Soda sales in the U.S. have declined for 10 straight years, hurt by concerns about excess sugar and artificial sweeteners. Technology like Keurig Cold is among the strategies Atlanta-based Coca-Cola will use to keep people sipping while also attracting new drinkers, Kent said. Keurig coffee brewers are in 20 million U.S. households, according to the company.
“It’s all about the choice,” Kent said. “This allows a practicality for consumers to take more choices to their homes, whether it’s mixers or whether it’s sparkling drinks or whether it’s still drinks.”
In May, Keurig will discuss its plans for home and retail testing, as well as for full U.S. distribution through the end of the year, Kent also said.
Kent said he likes what he has seen so far of the machines and pods, including price, materials and design. Kent also said he’s pleased with the “beverage quality,” the most important factor for a company obsessed with keeping its drinks consistent from Atlanta to Myanmar.

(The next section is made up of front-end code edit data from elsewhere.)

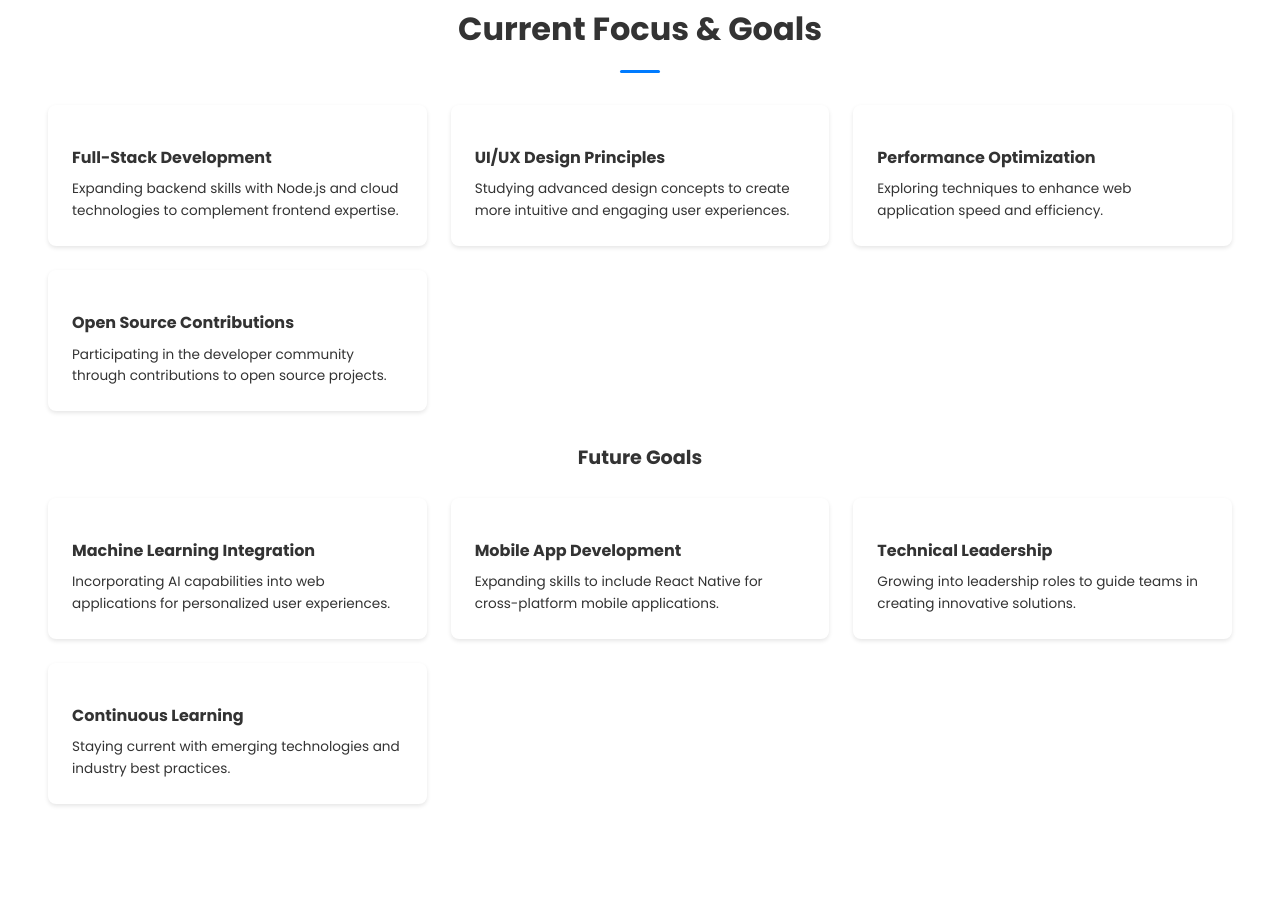
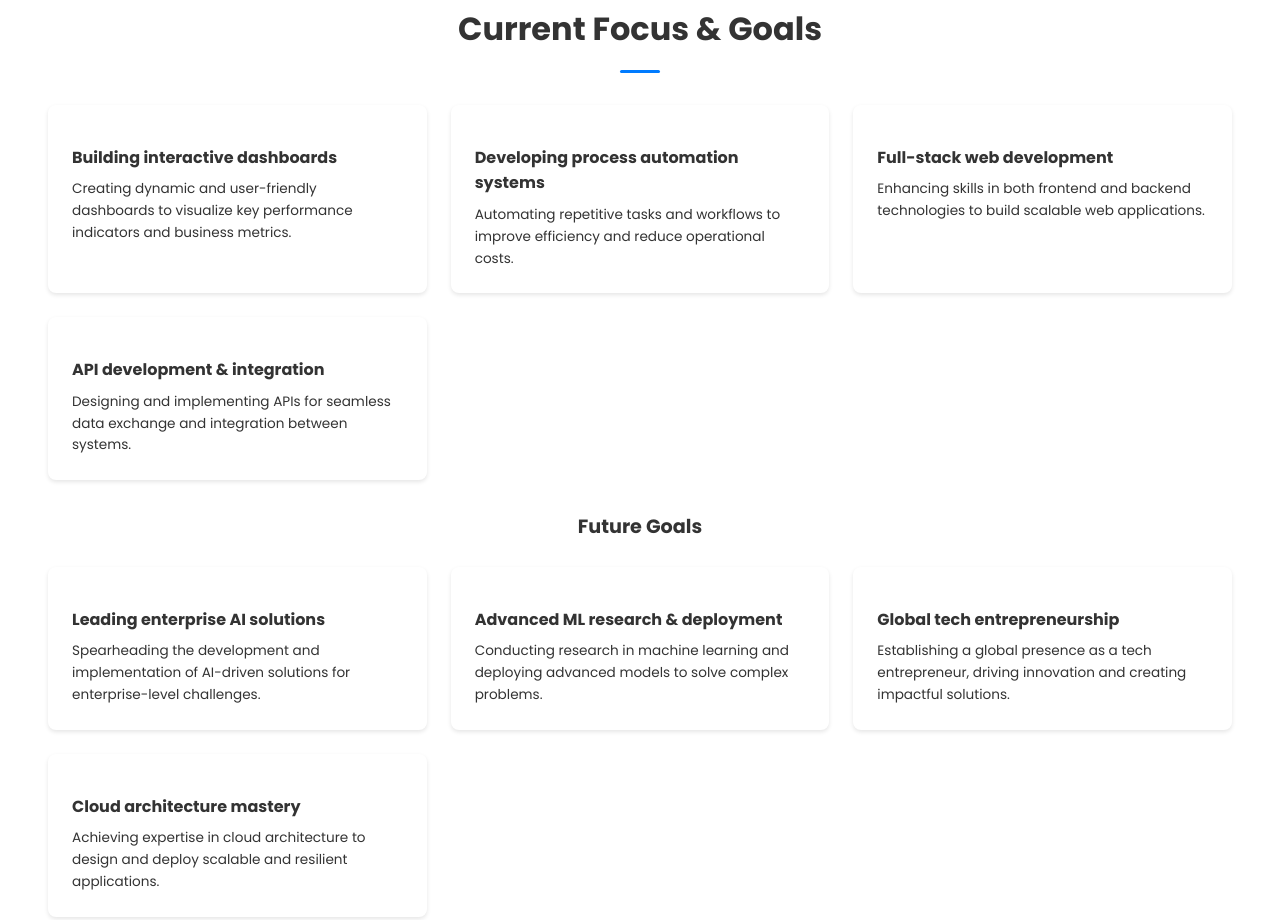
Before and after one commit to MrPrince419/Prince-Uwagboe, a plain HTML site: page index.html in a window 1280 px wide. Shown: the part 5100-6020 px from the top of the page. Drawn offline with Linux system fonts and the light colour scheme.

Commit message:
`Updated index.html, script.js, and styles.css with various changes to content and layout.`

```diff
--- a/index.html
+++ b/index.html
@@ -301,39 +301,39 @@
       <div class="section-separator"></div>
       <div class="focus-grid">
         <div class="focus-card">
-          <h3>Full-Stack Development</h3>
-          <p>Expanding backend skills with Node.js and cloud technologies to complement frontend expertise.</p>
+          <h3>Building interactive dashboards</h3>
+          <p>Creating dynamic and user-friendly dashboards to visualize key performance indicators and business metrics.</p>
         </div>
         <div class="focus-card">
-          <h3>UI/UX Design Principles</h3>
-          <p>Studying advanced design concepts to create more intuitive and engaging user experiences.</p>
+          <h3>Developing process automation systems</h3>
+          <p>Automating repetitive tasks and workflows to improve efficiency and reduce operational costs.</p>
         </div>
         <div class="focus-card">
-          <h3>Performance Optimization</h3>
-          <p>Exploring techniques to enhance web application speed and efficiency.</p>
+          <h3>Full-stack web development</h3>
+          <p>Enhancing skills in both frontend and backend technologies to build scalable web applications.</p>
         </div>
         <div class="focus-card">
-          <h3>Open Source Contributions</h3>
-          <p>Participating in the developer community through contributions to open source projects.</p>
+          <h3>API development & integration</h3>
+          <p>Designing and implementing APIs for seamless data exchange and integration between systems.</p>
         </div>
       </div>
       <h3 class="subsection-title">Future Goals</h3>
       <div class="goals-grid">
         <div class="focus-card">
-          <h3>Machine Learning Integration</h3>
-          <p>Incorporating AI capabilities into web applications for personalized user experiences.</p>
+          <h3>Leading enterprise AI solutions</h3>
+          <p>Spearheading the development and implementation of AI-driven solutions for enterprise-level challenges.</p>
         </div>
         <div class="focus-card">
-          <h3>Mobile App Development</h3>
-          <p>Expanding skills to include React Native for cross-platform mobile applications.</p>
+          <h3>Advanced ML research & deployment</h3>
+          <p>Conducting research in machine learning and deploying advanced models to solve complex problems.</p>
         </div>
         <div class="focus-card">
-          <h3>Technical Leadership</h3>
-          <p>Growing into leadership roles to guide teams in creating innovative solutions.</p>
+          <h3>Global tech entrepreneurship</h3>
+          <p>Establishing a global presence as a tech entrepreneur, driving innovation and creating impactful solutions.</p>
         </div>
         <div class="focus-card">
-          <h3>Continuous Learning</h3>
-          <p>Staying current with emerging technologies and industry best practices.</p>
+          <h3>Cloud architecture mastery</h3>
+          <p>Achieving expertise in cloud architecture to design and deploy scalable and resilient applications.</p>
         </div>
       </div>
     </section>
@@ -419,7 +419,7 @@
     <div class="footer-container">
       <div class="footer-column">
         <h3 class="footer-title">Prince Uwagboe</h3>
-        <p class="footer-tagline">Front-End Developer Crafting Innovative Web Solutions</p>
+        <p class="footer-tagline">Data Analytics & Automation Professional</p>
       </div>
       <div class="footer-column">
         <h3 class="footer-title">Quick Links</h3>
@@ -441,7 +441,7 @@
       </div>
     </div>
     <div class="footer-bottom">
-      <p>© 2025 Prince Uwagboe. All rights reserved.</p>
+      <p>© 2024 Prince Uwagboe. All rights reserved.</p>
     </div>
   </footer>
 
--- a/script.js
+++ b/script.js
@@ -375,6 +375,9 @@ document.addEventListener('DOMContentLoaded', () => {
       const submitButton = contactForm.querySelector('button[type="submit"]');
       const inputs = contactForm.querySelectorAll('input[required], textarea[required]');
 
+      // Initially disable the submit button
+      submitButton.disabled = true;
+
       // Function to check if all required fields are filled
       const checkFormValidity = () => {
         let isValid = true;
@@ -393,8 +396,10 @@ document.addEventListener('DOMContentLoaded', () => {
       inputs.forEach(input => {
         input.addEventListener('input', () => {
           if (checkFormValidity()) {
+            submitButton.disabled = false; // Enable the button
             submitButton.classList.add('form-ready');
           } else {
+            submitButton.disabled = true; // Disable the button
             submitButton.classList.remove('form-ready');
           }
         });
--- a/styles.css
+++ b/styles.css
@@ -1136,6 +1136,9 @@ body {
   font-size: 1rem;
   overflow: hidden;
   position: relative;
+  /* Add the following lines to ensure proper display */
+  width: 100%; /* Ensure it takes full width */
+  box-sizing: border-box; /* Include padding and border in the element's total width and height */
 }
 
 .submit-button {
@@ -1251,7 +1254,7 @@ body {
 /* Footer */
 .footer {
   background-color: var(--background-light);
-  padding: 3rem 1.5rem 1.5rem;
+  padding: 1.5rem 1rem 1rem; /* Reduced padding */
   box-shadow: 0 -2px 4px rgba(0, 0, 0, 0.05);
   text-align: center;
   opacity: 1; /* Changed from 0 to ensure content is visible */
```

Coca-Cola’s hope for Keurig Cold’s success rides on more than the pods. Through an entity it calls Atlantic Industries, Coca-Cola is Keurig Green Mountain’s largest shareholder, with a 16 percent stake. Keurig and the world’s biggest soda maker are working under a 10-year agreement signed in February 2014 to collaborate on the device.
PepsiCo Inc., the world’s second-largest soft drink maker, has so far hedged its bet on homemade soda. CEO Indra Nooyi has said the company is evaluating several in-home makers, including one made by SodaStream International Ltd.